Unknown maker, Haida
Argillite, bone
Collected by Israel W. Powell between 1880 and 1885
Donated by Heber R. Bishop
American Museum of Natural History 16/604

European-style dishes and decorated flatware were two novel categories of commercial argillite carved in abundance by the Haida. Mid-nineteenth-century argillite plates (qwa.a qiihlaa) such as this one were usually engraved with stylized circular and floral patterns, often inlaid with contrasting shell or bone, while later plates tended to depict Haida mythic or crest motifs. In fact, when this plate was accessioned at AMNH, its collection record listed it as a “modern design” despite its probable age. The highly conventionalized American eagle was featured on other contemporaneous Native objects, especially jewelry. The radiating spirals appear on other plates and suggest diffusion of a similar Siberian and Aleutian motif or the influence of Euro-American pressed glass patterns. With such intercultural forms and imagery, Haida carvers signaled both exoticism and familiarity to their foreign customers.

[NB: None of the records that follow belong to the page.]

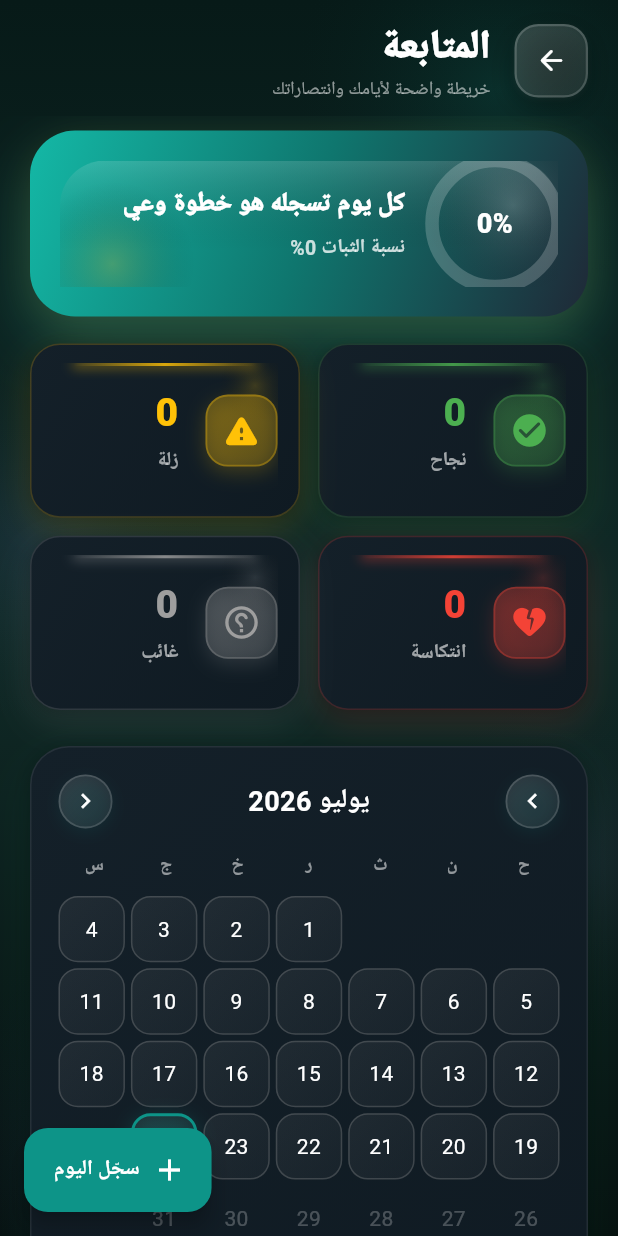
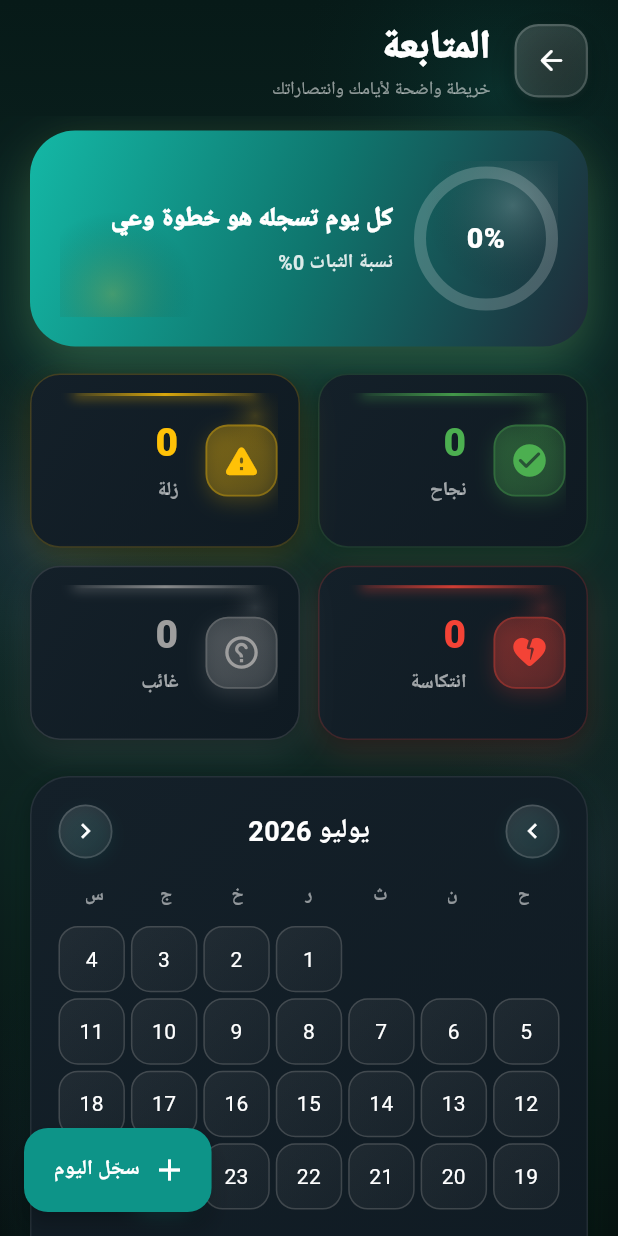
Before and after one commit to yusfkarim994-del/ta3ayusf11, a Flutter app: the TrackingScreen screen opened directly, on a phone screen of 412 x 824 dp. Run offline on Flutter 3.47's test engine with Material 3 defaults, Android fonts, the phone set to English and light mode, and no system bars; our stand-ins replace audioplayers, cached_network_image, cloud_firestore, dio, file_picker, firebase_auth and 12 more; missing offline and left inert: dart:html, dart:ui_web, flutter_inappwebview, flutter_pdfview, record, translator and 1 more; accounts and stored records are empty; Roboto replaces fonts that are missing (Cairo); project files that could hold a hidden picture were left out.

Commit message:
fix: stability rate percentage text no longer hidden on mobile
- Removed shine overlay that was covering the percentage text
- Moved content Row to be the last child in Stack (renders on top)
- Added padding around content row
- Increased circle: 84->88px, font: 18->19px
- Brighter subtitle color: 0.78 -> 0.85 opacity

```diff
--- a/lib/screens/tracking_screen.dart
+++ b/lib/screens/tracking_screen.dart
@@ -408,40 +408,20 @@ class _TrackingScreenState extends State<TrackingScreen>
                   ),
                 ),
               ),
-              // Subtle shine overlay across the top
-              Positioned(
-                top: 0,
-                left: 0,
-                right: 0,
-                child: Container(
-                  height: 60,
-                  decoration: BoxDecoration(
-                    borderRadius: const BorderRadius.only(
-                      topLeft: Radius.circular(30),
-                      topRight: Radius.circular(30),
-                    ),
-                    gradient: LinearGradient(
-                      begin: Alignment.topCenter,
-                      end: Alignment.bottomCenter,
-                      colors: [
-                        Colors.white.withOpacity(0.14),
-                        Colors.transparent,
-                      ],
-                    ),
-                  ),
-                ),
-              ),
-              Row(
+              // Content row (on top of all overlays)
+              Padding(
+                padding: const EdgeInsets.symmetric(horizontal: 4, vertical: 8),
+                child: Row(
                   children: [
                     SizedBox(
-                    width: 84,
-                    height: 84,
+                      width: 88,
+                      height: 88,
                       child: Stack(
                         fit: StackFit.expand,
                         children: [
                           CircularProgressIndicator(
                             value: rate,
-                          strokeWidth: 9,
+                            strokeWidth: 8,
                             backgroundColor: Colors.white.withOpacity(0.20),
                             valueColor:
                                 const AlwaysStoppedAnimation<Color>(Colors.white),
@@ -450,7 +430,7 @@ class _TrackingScreenState extends State<TrackingScreen>
                             child: Text(
                               '${(rate * 100).toInt()}%',
                               style: lang.getTextStyle(
-                              fontSize: 18,
+                                fontSize: 19,
                                 fontWeight: FontWeight.w900,
                                 color: Colors.white,
                               ),
@@ -478,13 +458,14 @@ class _TrackingScreenState extends State<TrackingScreen>
                             style: lang.getTextStyle(
                               fontSize: 13,
                               fontWeight: FontWeight.w700,
-                            color: Colors.white.withOpacity(0.78),
+                              color: Colors.white.withOpacity(0.85),
                             ),
                           ),
                         ],
                       ),
                     ),
                   ],
+                ),
               ),
             ],
           ),
```
Lines whose indentation alone changed are shown as unchanged.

Tags for Interactive Tag Cloud: diffusion, indigenization, souvenir